For those who don't know the rules by heart, you can check the latest version here:

In April (see meeting minutes), we approved a few changes already:
  1. Age groups: adding a M80+ and W80+; aligning the lowest age to 16 between girls and boys for a new 16 to 29 age group.
  2. Distance factors: switching from a linear schema (1.0 for 50K, 2.0 for 100K, 3.3 for 100 miles) to a category one, with 3 groups; this will avoid the over weight of the super long ultras on the scores and rankings. It is also allowing us to include sub-ultra trail and mountain races, which will use the 1.0 factor. Overall, that also simplifies the scoring. Here are the new distance factors:
    1. Coefficient 1.0: distance <75 50="" 6hr="" all="" and="" distances="" e.g.="" km.="" km="" li="" min.="" mountain="" trail="">
    2. Coefficient 1.5: distance between 75 – 125 km. E.g. 50 mile, 100 km, 12 hr (min. 75 km).
    3. Coefficient 2.0: distance >125 km. E.g. 100 mile, 24hr (min. 125 km)
  3. Scoring procedure: in order to accelerate the publication of the results after each race, in addition to recruiting an additional volunteer to assist with scoring, we are changing the delay team captains have to submit their picks, from 10 to 5 days after the race results are published.
This month (December 2018), we will vote on the remaining of the rule changes for the 2019 season:
  1. Lowering the minima for 6-hour races, from 50K to 42.5K, to take into account aging and allowing more to score, still requiring an ultra distance.
  2. Clarifying the required spread of races for the 7 best scores with the new coefficients. In the same philosophy than the previous years:
    1. only your 7 (seven) best scores will count;
    2. you can't score in more than 1 (one) 2.0-coefficient race, and there is only one in the schedule in 2019 anyway (Headlands Hundred in September);
    3. and no more than 5 (five) of these best scores can be for races with coefficient 1.5 or 2.0.
To your spreadsheets and calendars, and have a superb 2019, running both sub ultra trail and ultra races with your Pacific Association!

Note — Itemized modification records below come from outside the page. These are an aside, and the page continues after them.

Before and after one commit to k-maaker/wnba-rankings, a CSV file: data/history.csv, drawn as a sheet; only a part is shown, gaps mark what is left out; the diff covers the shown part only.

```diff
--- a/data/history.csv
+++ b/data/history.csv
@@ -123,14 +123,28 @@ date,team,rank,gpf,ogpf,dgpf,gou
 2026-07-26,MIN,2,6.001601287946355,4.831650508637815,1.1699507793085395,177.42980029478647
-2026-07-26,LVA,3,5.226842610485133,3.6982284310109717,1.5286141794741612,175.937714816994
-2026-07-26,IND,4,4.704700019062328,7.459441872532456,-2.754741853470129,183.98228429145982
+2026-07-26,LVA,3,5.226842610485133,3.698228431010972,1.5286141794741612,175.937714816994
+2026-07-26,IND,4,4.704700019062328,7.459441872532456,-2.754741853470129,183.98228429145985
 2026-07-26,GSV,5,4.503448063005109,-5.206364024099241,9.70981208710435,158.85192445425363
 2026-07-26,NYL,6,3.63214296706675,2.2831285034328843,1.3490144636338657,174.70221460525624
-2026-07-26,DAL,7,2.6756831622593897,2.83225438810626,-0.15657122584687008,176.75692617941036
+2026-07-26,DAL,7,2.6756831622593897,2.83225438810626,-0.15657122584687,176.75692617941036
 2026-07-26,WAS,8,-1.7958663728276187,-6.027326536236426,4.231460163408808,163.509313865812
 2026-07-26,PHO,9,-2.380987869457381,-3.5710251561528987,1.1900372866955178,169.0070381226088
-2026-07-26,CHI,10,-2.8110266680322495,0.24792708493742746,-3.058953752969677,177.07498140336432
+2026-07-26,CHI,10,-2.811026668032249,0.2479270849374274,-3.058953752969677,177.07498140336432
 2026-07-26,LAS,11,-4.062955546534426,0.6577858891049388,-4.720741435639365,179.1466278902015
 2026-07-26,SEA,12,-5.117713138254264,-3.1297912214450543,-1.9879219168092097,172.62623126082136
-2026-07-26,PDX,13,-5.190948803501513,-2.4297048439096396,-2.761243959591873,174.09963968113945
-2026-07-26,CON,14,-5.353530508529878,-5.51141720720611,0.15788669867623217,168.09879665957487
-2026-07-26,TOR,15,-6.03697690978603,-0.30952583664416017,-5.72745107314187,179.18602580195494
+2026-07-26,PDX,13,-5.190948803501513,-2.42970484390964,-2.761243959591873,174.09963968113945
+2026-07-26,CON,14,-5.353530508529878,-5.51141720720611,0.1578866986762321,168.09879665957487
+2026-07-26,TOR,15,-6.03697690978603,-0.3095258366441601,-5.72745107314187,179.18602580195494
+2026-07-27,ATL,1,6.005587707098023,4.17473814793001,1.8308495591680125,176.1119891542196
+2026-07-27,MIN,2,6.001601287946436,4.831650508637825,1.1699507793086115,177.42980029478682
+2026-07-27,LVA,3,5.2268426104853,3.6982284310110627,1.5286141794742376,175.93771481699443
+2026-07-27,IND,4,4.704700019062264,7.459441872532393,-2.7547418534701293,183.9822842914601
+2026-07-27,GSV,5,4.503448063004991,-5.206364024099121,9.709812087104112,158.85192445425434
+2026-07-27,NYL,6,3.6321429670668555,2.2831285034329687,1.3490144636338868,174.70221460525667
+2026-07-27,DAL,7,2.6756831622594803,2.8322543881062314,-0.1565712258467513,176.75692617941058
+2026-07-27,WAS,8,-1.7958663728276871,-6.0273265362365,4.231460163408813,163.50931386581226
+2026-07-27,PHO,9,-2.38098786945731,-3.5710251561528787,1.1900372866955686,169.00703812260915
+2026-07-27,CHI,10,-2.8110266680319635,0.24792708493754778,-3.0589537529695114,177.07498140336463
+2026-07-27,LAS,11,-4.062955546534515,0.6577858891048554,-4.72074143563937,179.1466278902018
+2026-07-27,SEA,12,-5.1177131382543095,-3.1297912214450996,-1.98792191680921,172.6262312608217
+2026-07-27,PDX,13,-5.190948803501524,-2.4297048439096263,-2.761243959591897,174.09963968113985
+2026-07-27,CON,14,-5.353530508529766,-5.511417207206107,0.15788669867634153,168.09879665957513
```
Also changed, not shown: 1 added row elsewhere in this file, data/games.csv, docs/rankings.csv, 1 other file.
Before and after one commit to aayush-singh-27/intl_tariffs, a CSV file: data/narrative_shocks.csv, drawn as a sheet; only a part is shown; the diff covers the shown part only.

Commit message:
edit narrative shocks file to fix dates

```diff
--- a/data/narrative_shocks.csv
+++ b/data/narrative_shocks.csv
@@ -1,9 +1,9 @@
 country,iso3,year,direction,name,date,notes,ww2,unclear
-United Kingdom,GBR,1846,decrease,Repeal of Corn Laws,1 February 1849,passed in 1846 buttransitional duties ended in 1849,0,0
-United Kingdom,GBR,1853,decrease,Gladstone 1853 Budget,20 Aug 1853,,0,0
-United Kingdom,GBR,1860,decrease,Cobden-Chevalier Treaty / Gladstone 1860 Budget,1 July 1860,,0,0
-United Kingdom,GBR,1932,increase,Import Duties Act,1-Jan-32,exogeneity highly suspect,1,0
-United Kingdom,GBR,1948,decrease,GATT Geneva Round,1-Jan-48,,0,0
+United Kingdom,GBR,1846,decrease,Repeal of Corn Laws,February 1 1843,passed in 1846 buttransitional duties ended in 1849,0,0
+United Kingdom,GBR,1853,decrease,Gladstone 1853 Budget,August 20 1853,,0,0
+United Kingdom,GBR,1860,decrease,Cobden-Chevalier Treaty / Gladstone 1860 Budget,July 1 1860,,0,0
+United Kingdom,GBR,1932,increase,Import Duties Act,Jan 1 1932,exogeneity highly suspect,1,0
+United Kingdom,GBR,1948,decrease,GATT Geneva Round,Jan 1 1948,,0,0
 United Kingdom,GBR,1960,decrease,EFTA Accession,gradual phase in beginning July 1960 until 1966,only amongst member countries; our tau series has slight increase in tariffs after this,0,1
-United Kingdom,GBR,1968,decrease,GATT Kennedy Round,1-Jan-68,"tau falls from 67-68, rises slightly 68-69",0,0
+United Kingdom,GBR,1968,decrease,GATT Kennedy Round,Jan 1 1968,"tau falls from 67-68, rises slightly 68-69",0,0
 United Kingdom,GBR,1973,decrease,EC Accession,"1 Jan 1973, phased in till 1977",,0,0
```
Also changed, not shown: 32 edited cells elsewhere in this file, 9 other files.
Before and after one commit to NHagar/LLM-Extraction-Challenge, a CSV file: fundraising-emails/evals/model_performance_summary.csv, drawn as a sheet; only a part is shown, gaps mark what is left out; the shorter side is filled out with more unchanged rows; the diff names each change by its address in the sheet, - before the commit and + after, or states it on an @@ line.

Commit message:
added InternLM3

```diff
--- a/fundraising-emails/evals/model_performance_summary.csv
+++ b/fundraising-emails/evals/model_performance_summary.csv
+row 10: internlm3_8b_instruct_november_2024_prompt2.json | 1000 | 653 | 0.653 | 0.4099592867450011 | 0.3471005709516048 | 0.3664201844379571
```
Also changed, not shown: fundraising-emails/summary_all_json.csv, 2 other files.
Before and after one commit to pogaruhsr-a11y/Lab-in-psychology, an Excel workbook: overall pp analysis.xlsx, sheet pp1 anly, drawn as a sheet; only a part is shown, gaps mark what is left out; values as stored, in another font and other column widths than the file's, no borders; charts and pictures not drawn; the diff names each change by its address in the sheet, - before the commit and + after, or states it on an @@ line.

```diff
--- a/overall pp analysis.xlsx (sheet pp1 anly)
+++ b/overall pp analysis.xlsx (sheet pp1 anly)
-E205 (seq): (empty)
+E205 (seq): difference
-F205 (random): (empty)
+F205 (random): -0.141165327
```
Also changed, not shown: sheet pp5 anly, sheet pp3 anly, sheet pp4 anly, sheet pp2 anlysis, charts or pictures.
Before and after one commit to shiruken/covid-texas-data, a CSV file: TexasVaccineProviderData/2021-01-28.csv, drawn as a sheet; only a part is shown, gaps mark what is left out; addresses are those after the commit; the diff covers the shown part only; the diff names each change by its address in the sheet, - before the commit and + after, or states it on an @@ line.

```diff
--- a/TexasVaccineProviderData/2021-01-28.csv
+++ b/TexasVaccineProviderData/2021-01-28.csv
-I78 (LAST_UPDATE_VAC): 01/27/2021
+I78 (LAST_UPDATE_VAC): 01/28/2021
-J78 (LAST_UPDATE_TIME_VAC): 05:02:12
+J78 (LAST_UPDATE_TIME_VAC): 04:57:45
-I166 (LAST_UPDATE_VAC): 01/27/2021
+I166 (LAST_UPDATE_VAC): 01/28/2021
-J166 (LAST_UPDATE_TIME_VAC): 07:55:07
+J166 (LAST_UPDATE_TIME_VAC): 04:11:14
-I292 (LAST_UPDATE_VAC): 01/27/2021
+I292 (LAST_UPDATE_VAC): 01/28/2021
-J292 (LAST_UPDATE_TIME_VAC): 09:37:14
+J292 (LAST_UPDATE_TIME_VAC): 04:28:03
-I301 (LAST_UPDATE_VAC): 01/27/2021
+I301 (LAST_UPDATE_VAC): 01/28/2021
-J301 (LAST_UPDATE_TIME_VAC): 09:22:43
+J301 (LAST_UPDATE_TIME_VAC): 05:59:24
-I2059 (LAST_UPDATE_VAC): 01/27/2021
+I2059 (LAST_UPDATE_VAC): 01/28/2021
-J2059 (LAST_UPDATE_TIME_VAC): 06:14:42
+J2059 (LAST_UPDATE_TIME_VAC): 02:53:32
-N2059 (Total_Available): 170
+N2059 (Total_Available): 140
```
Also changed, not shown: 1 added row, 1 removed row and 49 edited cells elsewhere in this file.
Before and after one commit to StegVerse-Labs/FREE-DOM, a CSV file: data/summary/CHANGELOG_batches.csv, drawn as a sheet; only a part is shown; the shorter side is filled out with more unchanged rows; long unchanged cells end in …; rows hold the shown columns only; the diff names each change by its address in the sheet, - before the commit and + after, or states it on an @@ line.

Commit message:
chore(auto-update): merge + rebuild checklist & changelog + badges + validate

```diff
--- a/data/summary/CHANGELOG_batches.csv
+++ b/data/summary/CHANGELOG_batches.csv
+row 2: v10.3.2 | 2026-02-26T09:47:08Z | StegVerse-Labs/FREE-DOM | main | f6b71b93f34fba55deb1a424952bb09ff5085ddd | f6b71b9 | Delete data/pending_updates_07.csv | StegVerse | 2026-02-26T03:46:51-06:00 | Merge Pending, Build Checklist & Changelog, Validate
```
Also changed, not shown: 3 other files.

Incidentally, if you have ideas to rekindle our Grand Prix, please leave a comment or attend the meeting tomorrow morning to speak up. Here are a few ideas to spark the conversation:
  1. More communication (Facebook, email, other social network platforms, PAUSATF booth/tent at events, fliers, ...)?
  2. More prize money?
  3. A bigger focus on team competition, with special incentives?
  4. Less races? Or even more races?
  5. Separate series (Mountain, Trail and Ultra)?
  6. Sub championships for narrower geographical areas in our PA boundaries (e.g. Bay Area, Central Valley, Tahoe area) then cross-region finals, within PA the with other USATF associations? Prize money at every race like in Road and XC (Race Directors offering)?
  7. More formal recognition of the PA competition at each race (award ceremony)?
  8. More communication around the benefits of the Grand Prix (rewards, objectives)?
What do you think, what other things do you propose, we are all ears, leave a comment below or in our Facebook group page!